___ Material provided

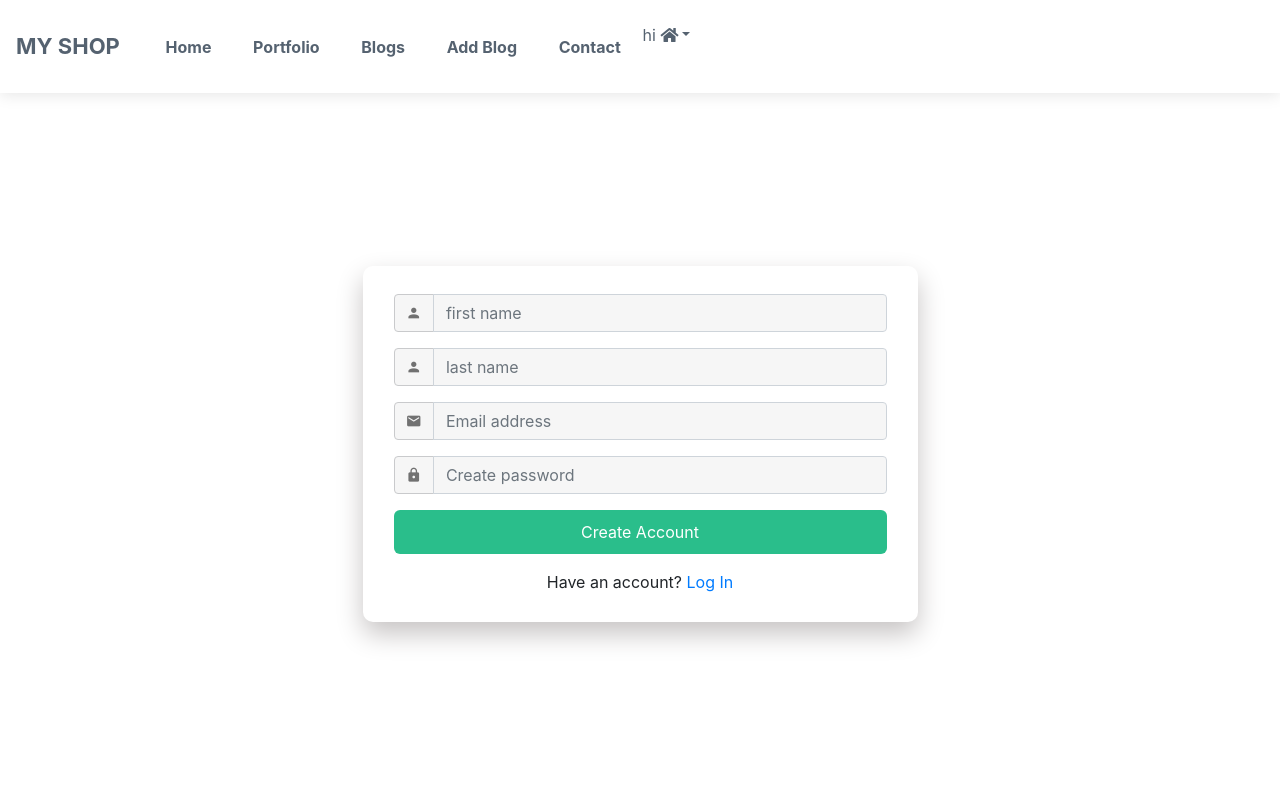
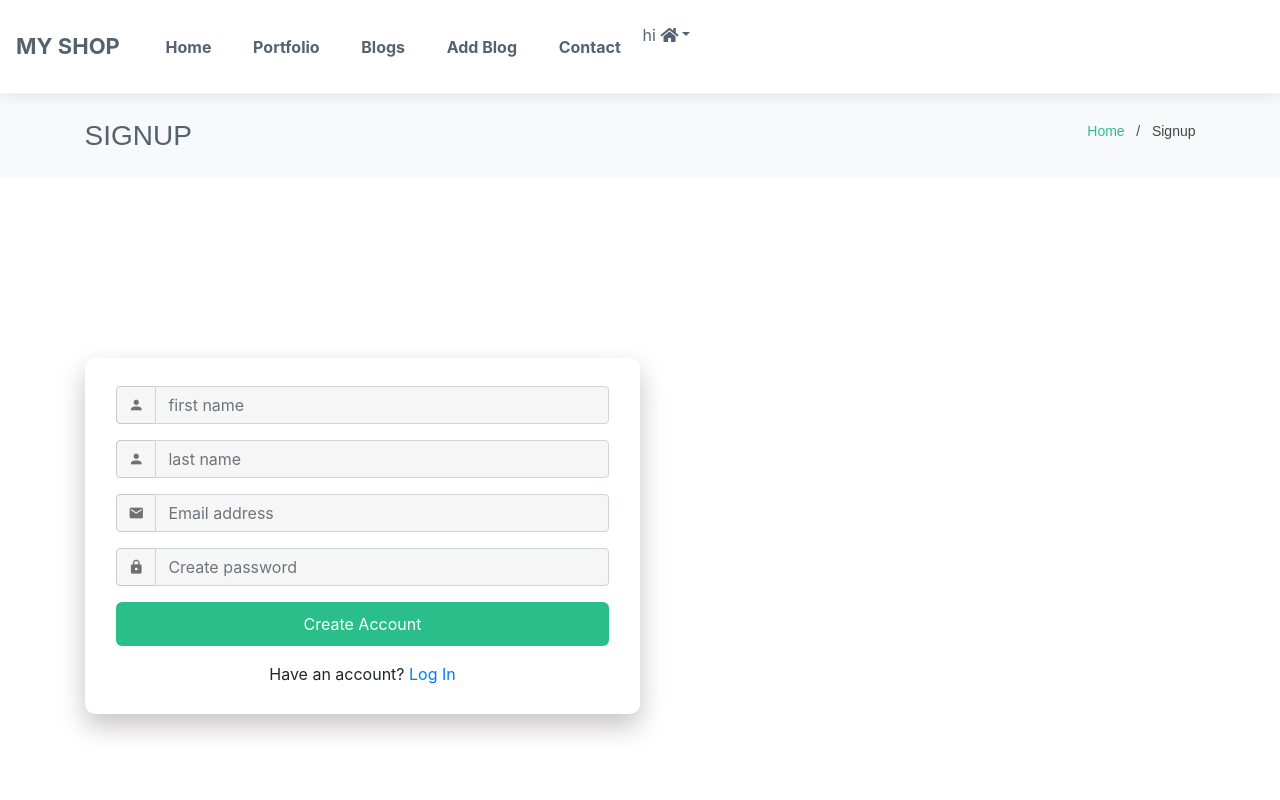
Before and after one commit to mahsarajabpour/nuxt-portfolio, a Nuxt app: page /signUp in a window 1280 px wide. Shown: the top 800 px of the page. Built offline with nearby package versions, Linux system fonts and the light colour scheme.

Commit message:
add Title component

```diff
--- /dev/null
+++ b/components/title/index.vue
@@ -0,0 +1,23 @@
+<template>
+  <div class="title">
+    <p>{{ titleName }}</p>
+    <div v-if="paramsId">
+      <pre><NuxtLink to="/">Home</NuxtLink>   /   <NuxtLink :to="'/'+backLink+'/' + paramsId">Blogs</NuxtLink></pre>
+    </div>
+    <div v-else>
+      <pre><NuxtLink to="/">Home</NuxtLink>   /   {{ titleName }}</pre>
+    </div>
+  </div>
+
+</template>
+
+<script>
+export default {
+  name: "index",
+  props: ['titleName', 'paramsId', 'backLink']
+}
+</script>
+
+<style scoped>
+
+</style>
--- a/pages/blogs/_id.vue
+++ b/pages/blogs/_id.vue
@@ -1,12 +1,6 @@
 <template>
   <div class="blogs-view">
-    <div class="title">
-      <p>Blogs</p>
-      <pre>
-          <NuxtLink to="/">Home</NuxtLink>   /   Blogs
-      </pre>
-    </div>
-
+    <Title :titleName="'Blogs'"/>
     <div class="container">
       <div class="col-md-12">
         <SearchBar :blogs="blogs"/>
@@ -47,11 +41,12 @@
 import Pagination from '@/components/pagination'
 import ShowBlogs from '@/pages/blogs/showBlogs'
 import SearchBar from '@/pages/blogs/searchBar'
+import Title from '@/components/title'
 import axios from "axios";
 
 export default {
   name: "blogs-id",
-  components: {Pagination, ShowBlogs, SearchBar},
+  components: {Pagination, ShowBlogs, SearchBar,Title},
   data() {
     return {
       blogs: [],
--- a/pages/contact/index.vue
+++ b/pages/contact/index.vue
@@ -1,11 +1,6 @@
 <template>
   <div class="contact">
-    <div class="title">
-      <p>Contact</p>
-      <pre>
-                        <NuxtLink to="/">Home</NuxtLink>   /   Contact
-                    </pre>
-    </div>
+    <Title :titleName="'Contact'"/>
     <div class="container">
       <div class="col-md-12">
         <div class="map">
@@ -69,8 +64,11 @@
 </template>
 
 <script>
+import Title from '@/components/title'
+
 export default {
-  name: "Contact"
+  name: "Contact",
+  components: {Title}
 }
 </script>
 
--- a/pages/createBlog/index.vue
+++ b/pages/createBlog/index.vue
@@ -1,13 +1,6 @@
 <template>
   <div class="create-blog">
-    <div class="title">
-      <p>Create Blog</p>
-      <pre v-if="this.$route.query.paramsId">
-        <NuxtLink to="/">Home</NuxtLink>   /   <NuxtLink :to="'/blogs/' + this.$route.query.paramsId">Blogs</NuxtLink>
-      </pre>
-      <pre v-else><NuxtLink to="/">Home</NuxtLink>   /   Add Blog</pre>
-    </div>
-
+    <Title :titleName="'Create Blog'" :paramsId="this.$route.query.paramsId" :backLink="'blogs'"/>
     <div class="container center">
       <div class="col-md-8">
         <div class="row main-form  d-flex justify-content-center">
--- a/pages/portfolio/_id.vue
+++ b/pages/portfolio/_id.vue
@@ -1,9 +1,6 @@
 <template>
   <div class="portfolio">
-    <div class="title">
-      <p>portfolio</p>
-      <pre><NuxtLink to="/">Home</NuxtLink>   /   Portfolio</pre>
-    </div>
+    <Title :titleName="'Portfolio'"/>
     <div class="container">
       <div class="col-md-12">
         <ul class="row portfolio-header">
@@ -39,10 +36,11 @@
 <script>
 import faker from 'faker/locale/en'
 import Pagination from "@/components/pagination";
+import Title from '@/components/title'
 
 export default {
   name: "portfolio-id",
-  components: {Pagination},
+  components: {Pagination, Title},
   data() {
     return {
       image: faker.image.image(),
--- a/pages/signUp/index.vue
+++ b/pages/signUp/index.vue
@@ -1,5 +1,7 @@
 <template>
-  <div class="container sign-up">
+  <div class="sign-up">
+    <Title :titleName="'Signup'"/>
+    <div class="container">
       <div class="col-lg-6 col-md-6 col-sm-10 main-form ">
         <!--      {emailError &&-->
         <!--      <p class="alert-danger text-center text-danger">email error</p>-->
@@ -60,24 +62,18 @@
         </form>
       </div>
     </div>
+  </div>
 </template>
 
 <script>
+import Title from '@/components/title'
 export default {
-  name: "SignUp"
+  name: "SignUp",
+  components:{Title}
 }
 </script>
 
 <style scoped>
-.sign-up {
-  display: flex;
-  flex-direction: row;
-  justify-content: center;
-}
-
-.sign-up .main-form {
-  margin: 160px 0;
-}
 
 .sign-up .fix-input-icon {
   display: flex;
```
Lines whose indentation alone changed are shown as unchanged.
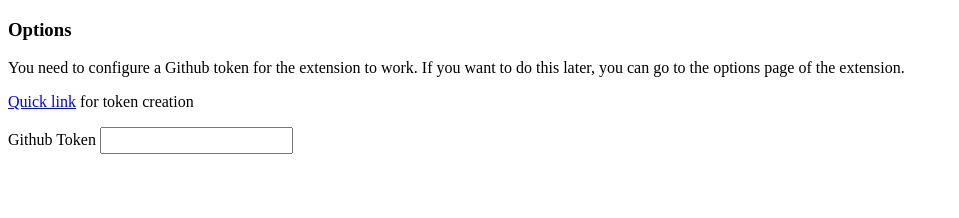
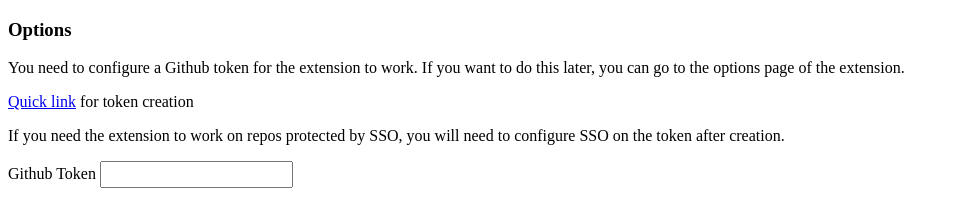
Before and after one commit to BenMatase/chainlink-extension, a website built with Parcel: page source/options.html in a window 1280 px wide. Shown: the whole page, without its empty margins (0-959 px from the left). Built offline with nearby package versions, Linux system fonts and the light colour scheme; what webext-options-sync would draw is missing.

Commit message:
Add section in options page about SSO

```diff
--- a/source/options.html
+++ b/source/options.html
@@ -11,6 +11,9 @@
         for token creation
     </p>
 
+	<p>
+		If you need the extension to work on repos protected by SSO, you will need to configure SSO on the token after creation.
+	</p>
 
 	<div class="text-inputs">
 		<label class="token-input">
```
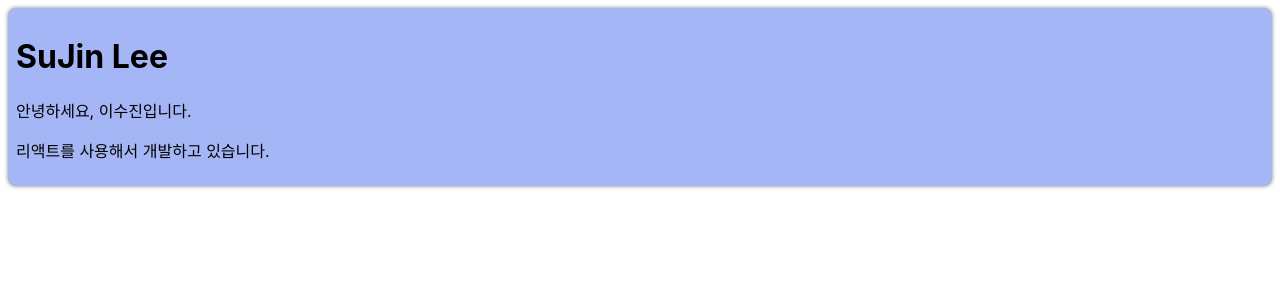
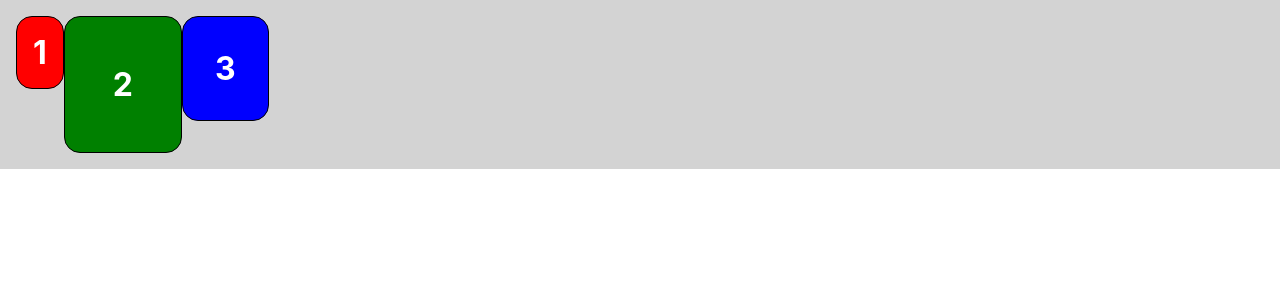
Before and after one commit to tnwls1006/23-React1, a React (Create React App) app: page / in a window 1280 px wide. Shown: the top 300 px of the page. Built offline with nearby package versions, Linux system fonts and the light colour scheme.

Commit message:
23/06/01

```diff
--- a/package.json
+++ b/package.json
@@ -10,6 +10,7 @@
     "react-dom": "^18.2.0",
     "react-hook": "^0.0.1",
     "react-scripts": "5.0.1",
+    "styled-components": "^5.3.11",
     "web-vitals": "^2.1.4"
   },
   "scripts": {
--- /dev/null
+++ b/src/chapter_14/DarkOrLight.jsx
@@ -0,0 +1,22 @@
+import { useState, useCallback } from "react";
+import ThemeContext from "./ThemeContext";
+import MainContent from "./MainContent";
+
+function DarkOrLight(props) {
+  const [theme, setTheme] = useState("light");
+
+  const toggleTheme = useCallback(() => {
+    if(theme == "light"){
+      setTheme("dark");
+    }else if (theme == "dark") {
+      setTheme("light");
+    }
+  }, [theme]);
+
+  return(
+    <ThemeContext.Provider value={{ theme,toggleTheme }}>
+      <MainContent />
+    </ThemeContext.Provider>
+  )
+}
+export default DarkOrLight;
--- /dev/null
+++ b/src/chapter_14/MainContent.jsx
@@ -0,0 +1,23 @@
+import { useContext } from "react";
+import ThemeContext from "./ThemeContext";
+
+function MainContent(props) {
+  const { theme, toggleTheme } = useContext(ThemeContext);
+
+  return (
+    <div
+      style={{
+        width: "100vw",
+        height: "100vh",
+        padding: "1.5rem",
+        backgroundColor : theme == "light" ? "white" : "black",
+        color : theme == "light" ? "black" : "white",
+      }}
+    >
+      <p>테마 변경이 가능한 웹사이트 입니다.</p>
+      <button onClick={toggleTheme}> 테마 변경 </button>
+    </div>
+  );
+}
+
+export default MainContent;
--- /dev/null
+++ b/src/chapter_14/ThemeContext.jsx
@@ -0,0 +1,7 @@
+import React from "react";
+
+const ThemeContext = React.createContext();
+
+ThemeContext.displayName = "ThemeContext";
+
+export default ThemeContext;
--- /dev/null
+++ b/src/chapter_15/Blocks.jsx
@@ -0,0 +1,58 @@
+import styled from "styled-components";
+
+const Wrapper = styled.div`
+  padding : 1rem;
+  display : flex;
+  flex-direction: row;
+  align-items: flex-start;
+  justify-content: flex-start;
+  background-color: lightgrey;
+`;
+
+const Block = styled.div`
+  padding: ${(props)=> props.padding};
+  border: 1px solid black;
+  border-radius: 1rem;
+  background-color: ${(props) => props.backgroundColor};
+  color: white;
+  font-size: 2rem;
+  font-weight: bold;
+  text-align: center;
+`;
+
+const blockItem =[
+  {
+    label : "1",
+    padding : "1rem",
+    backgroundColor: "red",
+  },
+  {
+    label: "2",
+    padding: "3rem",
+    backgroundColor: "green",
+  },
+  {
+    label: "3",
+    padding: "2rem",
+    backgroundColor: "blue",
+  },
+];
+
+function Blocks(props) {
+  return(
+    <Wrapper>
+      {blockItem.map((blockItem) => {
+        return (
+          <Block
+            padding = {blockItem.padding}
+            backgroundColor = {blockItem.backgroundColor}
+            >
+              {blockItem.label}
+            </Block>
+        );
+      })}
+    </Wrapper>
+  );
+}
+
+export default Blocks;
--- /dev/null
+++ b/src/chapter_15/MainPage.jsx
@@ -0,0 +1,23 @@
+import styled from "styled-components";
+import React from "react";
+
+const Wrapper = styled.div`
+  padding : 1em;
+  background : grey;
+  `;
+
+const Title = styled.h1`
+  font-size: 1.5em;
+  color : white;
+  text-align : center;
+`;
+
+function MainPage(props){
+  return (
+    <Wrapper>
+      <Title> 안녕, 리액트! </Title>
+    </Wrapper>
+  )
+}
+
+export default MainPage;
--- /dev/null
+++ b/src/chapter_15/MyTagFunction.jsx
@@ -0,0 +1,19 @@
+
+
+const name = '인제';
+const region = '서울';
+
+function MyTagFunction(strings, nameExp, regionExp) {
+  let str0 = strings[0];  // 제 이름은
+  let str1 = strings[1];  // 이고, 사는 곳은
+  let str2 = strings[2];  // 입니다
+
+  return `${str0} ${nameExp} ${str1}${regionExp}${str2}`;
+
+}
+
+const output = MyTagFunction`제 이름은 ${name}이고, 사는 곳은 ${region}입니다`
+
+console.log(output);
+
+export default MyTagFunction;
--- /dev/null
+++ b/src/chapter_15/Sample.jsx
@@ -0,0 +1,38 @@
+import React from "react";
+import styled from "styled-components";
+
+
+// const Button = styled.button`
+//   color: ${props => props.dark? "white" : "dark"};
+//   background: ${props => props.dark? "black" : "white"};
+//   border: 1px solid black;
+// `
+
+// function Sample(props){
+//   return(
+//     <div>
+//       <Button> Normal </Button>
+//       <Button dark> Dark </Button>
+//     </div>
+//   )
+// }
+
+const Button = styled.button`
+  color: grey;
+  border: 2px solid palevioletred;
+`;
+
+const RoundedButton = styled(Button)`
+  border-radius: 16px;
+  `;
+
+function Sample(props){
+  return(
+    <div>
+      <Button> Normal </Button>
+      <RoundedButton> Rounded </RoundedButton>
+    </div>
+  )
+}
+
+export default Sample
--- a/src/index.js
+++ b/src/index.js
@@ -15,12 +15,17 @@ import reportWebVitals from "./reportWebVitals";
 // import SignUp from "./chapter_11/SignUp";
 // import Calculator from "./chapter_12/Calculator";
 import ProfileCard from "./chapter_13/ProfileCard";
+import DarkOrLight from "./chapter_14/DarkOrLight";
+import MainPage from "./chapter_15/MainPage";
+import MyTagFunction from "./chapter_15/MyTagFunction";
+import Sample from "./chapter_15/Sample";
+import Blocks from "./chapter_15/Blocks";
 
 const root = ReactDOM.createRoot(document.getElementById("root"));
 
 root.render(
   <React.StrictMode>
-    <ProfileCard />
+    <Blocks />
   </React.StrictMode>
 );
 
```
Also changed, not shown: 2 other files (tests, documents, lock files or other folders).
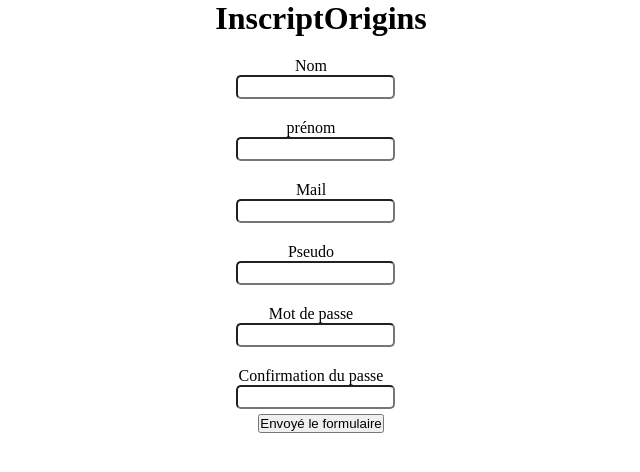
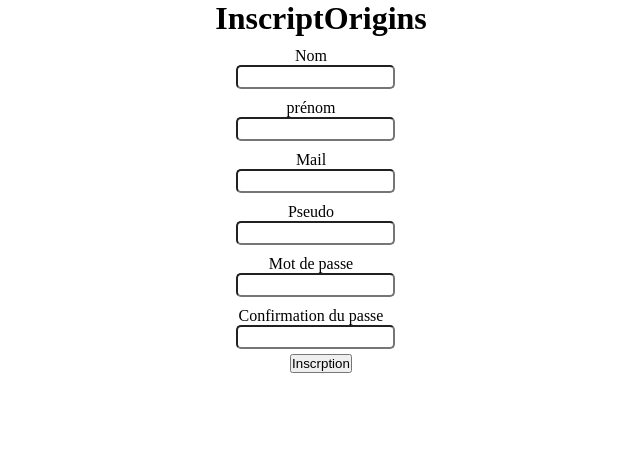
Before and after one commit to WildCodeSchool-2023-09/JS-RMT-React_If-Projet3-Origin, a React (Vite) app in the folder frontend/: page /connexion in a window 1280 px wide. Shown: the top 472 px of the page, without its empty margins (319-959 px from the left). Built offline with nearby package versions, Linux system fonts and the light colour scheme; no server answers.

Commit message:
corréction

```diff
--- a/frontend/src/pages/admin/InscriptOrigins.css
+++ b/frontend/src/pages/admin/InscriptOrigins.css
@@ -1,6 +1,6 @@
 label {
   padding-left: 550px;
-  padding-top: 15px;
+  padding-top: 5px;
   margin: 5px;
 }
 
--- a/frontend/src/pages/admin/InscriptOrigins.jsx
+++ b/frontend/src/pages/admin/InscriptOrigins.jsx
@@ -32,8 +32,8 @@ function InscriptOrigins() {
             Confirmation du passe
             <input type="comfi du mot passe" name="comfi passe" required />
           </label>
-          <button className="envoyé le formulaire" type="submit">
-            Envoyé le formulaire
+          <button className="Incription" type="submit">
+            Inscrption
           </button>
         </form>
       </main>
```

______

Count the lines in the records above that hold the word "default", and give only that number.

12